Check each line of the records for "locations"; collect those that have it.

----- EXERCISE INPUTS

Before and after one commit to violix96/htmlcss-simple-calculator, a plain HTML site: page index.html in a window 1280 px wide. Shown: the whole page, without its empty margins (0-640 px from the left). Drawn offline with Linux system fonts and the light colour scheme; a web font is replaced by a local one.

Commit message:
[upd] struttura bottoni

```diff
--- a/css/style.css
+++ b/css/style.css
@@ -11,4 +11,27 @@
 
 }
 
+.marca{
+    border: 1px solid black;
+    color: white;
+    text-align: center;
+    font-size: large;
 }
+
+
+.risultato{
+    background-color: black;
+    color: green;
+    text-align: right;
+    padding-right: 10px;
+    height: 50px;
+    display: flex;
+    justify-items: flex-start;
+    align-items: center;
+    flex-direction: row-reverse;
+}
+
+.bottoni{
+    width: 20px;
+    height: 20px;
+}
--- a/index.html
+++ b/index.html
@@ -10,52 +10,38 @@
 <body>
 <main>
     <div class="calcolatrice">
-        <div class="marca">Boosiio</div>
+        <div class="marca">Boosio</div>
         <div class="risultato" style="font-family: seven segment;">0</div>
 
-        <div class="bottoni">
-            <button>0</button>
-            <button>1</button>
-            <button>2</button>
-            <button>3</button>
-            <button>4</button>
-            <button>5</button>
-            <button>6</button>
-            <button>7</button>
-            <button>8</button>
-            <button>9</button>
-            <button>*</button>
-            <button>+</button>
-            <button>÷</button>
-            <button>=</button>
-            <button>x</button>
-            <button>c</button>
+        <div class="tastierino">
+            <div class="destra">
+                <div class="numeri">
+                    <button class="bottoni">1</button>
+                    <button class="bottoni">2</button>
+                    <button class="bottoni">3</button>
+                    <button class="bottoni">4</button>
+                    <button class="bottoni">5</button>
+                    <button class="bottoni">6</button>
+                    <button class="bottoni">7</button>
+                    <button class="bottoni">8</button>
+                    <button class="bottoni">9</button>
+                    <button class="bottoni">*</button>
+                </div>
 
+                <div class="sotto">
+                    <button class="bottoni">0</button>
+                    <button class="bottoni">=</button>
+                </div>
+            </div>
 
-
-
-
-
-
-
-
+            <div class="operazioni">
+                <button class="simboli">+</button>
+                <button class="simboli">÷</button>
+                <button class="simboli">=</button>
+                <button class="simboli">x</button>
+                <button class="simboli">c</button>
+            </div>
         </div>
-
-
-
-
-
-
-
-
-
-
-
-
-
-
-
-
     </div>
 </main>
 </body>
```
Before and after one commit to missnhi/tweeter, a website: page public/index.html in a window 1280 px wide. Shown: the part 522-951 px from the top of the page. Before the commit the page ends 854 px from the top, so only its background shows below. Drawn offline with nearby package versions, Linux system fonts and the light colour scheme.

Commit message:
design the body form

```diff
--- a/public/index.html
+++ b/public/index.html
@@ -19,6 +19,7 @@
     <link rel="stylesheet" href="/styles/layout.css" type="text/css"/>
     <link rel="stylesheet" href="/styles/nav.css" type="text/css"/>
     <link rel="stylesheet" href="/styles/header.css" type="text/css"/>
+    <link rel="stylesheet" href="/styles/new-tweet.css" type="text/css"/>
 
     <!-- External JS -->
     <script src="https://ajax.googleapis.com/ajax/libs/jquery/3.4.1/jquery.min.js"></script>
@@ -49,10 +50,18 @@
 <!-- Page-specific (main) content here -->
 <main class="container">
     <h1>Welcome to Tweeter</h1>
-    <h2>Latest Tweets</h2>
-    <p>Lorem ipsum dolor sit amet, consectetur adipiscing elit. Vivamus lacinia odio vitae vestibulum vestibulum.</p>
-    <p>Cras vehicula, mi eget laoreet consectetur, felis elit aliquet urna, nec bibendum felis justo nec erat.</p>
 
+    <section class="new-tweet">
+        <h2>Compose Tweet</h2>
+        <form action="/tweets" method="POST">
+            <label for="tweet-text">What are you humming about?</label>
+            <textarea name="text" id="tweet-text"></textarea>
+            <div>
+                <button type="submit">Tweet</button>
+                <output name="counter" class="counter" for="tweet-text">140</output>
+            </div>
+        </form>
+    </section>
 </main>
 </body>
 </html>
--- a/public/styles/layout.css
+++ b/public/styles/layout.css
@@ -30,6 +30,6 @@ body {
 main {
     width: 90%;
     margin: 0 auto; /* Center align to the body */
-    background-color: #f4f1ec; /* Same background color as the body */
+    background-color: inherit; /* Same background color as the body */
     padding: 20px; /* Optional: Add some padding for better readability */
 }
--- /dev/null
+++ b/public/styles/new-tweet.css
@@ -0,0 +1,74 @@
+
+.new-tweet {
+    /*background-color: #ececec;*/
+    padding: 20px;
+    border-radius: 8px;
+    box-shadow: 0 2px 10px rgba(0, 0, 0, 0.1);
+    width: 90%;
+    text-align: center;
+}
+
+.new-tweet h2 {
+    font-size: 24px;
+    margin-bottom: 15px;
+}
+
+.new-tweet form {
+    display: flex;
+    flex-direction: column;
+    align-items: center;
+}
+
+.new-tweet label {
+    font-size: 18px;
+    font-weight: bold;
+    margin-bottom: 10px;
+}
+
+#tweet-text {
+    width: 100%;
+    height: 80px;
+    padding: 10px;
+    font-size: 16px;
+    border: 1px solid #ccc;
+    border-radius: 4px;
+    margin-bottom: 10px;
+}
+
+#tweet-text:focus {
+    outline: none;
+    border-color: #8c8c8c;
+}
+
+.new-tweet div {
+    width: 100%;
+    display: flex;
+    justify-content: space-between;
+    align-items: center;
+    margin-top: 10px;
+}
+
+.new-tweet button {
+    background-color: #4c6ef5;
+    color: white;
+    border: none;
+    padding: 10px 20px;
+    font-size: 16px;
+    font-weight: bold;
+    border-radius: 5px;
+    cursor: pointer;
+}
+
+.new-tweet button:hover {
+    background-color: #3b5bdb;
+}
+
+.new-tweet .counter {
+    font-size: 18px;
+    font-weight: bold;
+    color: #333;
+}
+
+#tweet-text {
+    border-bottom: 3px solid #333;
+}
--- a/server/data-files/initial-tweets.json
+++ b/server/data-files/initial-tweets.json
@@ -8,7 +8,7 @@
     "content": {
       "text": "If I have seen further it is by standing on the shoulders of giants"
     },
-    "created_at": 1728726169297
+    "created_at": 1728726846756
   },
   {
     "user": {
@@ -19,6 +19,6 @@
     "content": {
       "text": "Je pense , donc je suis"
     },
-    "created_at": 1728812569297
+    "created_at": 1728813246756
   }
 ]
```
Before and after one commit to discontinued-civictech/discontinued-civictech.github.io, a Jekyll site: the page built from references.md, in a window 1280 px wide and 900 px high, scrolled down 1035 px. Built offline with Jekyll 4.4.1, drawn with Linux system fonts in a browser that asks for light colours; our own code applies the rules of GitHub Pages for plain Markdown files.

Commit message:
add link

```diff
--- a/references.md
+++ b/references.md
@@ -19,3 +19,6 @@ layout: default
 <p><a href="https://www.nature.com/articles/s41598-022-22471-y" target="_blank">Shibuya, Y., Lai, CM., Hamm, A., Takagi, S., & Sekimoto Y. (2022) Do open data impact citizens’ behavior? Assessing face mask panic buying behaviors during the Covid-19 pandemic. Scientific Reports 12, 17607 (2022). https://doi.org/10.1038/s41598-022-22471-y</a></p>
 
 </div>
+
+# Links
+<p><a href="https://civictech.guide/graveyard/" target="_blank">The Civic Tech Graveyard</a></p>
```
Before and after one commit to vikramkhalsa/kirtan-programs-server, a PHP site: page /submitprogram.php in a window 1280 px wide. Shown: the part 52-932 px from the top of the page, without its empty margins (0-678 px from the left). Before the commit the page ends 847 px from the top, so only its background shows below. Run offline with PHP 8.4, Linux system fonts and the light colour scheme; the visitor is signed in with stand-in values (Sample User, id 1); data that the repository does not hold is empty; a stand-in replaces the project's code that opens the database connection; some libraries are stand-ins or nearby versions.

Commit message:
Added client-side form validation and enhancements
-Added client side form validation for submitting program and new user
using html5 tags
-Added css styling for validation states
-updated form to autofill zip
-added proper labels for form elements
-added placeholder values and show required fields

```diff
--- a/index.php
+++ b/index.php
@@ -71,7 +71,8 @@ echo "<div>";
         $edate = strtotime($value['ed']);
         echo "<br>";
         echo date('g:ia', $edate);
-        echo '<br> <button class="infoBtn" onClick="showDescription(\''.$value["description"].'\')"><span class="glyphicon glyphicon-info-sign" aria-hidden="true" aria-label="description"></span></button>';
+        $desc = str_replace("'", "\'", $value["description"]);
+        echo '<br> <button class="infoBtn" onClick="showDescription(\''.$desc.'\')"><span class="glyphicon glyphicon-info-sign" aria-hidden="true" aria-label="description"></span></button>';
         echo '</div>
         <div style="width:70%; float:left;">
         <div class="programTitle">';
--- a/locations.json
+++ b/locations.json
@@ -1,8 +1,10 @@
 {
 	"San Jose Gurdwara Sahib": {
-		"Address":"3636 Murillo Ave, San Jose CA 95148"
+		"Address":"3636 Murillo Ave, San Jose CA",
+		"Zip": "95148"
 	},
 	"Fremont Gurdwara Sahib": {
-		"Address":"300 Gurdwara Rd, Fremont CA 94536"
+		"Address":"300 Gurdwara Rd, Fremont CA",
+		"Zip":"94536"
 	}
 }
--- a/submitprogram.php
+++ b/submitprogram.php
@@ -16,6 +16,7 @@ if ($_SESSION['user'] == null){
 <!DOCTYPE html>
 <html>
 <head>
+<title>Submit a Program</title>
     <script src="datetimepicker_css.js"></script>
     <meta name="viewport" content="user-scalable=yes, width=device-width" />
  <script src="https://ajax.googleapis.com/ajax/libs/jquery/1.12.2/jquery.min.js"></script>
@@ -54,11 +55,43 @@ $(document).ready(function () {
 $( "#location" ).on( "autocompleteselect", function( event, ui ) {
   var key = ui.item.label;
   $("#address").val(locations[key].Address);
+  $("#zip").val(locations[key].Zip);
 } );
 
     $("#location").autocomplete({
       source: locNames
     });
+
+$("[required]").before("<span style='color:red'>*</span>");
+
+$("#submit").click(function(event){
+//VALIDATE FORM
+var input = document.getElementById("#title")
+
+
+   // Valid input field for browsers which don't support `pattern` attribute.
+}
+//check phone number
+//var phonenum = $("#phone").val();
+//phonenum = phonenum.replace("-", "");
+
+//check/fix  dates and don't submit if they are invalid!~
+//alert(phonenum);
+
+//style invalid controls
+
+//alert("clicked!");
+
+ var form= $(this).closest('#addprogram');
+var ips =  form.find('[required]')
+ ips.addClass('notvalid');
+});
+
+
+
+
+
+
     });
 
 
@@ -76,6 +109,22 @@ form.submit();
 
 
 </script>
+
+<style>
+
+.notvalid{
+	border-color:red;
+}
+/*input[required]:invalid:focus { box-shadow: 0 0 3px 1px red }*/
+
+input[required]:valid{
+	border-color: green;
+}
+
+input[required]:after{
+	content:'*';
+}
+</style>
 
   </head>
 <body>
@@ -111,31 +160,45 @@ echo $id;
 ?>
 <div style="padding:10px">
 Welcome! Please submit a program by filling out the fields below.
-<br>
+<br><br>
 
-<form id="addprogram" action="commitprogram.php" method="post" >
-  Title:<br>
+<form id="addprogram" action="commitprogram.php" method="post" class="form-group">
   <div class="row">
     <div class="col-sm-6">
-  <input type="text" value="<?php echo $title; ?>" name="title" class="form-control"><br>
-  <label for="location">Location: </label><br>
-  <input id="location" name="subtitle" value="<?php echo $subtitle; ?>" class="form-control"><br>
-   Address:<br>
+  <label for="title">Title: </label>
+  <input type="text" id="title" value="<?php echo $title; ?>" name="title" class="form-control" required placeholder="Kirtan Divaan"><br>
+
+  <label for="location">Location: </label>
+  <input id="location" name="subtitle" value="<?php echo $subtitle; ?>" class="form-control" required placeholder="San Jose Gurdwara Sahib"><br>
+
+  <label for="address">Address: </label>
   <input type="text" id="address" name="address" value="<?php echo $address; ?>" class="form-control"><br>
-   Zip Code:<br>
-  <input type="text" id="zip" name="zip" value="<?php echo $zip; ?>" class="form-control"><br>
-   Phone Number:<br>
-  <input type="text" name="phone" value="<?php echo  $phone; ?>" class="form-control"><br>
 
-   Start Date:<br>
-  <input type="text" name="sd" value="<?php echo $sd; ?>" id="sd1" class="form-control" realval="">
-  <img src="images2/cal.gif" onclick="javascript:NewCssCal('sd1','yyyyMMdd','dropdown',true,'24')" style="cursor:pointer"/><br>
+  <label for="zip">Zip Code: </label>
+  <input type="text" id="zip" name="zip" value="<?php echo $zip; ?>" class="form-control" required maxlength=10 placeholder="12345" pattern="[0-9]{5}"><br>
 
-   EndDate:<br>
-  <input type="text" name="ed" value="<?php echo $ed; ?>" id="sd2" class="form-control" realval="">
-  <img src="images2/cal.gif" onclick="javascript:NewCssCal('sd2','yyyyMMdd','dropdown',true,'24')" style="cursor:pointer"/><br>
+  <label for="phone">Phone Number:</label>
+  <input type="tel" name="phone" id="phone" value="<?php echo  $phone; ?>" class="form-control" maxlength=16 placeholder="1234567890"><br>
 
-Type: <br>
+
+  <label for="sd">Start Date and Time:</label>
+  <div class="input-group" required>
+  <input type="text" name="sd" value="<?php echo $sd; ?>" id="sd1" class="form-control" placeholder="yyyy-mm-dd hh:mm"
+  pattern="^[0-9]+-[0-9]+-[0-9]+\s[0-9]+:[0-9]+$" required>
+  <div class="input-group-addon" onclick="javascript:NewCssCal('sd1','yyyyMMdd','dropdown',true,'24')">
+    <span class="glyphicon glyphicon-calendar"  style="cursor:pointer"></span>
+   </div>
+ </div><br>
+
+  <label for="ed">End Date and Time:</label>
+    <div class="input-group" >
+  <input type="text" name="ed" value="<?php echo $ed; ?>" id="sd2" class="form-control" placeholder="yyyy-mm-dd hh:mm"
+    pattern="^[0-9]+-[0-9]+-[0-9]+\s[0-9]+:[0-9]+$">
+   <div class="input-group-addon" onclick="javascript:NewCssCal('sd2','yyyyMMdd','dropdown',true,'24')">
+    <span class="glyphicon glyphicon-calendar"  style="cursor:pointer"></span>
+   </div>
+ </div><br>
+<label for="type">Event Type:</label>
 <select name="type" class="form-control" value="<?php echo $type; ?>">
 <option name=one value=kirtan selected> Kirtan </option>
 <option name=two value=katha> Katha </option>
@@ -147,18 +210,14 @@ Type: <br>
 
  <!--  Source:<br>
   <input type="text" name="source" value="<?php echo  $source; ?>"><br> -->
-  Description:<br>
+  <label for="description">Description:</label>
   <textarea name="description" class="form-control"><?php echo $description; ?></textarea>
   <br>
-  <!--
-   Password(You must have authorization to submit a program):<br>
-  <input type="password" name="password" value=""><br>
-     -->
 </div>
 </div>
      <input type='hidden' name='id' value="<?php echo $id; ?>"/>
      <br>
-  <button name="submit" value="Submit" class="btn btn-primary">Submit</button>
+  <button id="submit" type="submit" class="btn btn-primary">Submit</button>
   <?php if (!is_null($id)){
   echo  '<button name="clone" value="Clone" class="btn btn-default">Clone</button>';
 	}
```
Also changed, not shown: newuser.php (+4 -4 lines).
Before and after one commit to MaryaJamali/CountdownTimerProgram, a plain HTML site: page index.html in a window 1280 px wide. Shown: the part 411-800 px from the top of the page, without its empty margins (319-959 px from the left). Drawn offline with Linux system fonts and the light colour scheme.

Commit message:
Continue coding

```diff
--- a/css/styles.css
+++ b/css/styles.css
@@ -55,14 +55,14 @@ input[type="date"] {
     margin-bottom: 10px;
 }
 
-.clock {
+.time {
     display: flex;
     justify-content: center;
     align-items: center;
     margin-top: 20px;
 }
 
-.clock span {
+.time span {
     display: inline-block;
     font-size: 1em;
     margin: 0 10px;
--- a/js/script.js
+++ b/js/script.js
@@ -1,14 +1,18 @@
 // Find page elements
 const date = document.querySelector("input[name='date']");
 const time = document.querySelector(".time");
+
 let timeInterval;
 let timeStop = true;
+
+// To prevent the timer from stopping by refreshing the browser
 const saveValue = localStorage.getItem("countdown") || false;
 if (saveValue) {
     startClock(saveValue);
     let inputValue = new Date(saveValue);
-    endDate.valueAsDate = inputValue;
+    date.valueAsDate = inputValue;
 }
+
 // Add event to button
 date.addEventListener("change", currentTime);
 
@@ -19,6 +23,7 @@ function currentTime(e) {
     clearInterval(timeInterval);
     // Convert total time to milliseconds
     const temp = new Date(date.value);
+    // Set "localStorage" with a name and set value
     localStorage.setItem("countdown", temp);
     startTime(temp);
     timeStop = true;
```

----------

TASK RESPONSE:
--- a/locations.json
+++ b/locations.json
   $("#address").val(locations[key].Address);
+  $("#zip").val(locations[key].Zip);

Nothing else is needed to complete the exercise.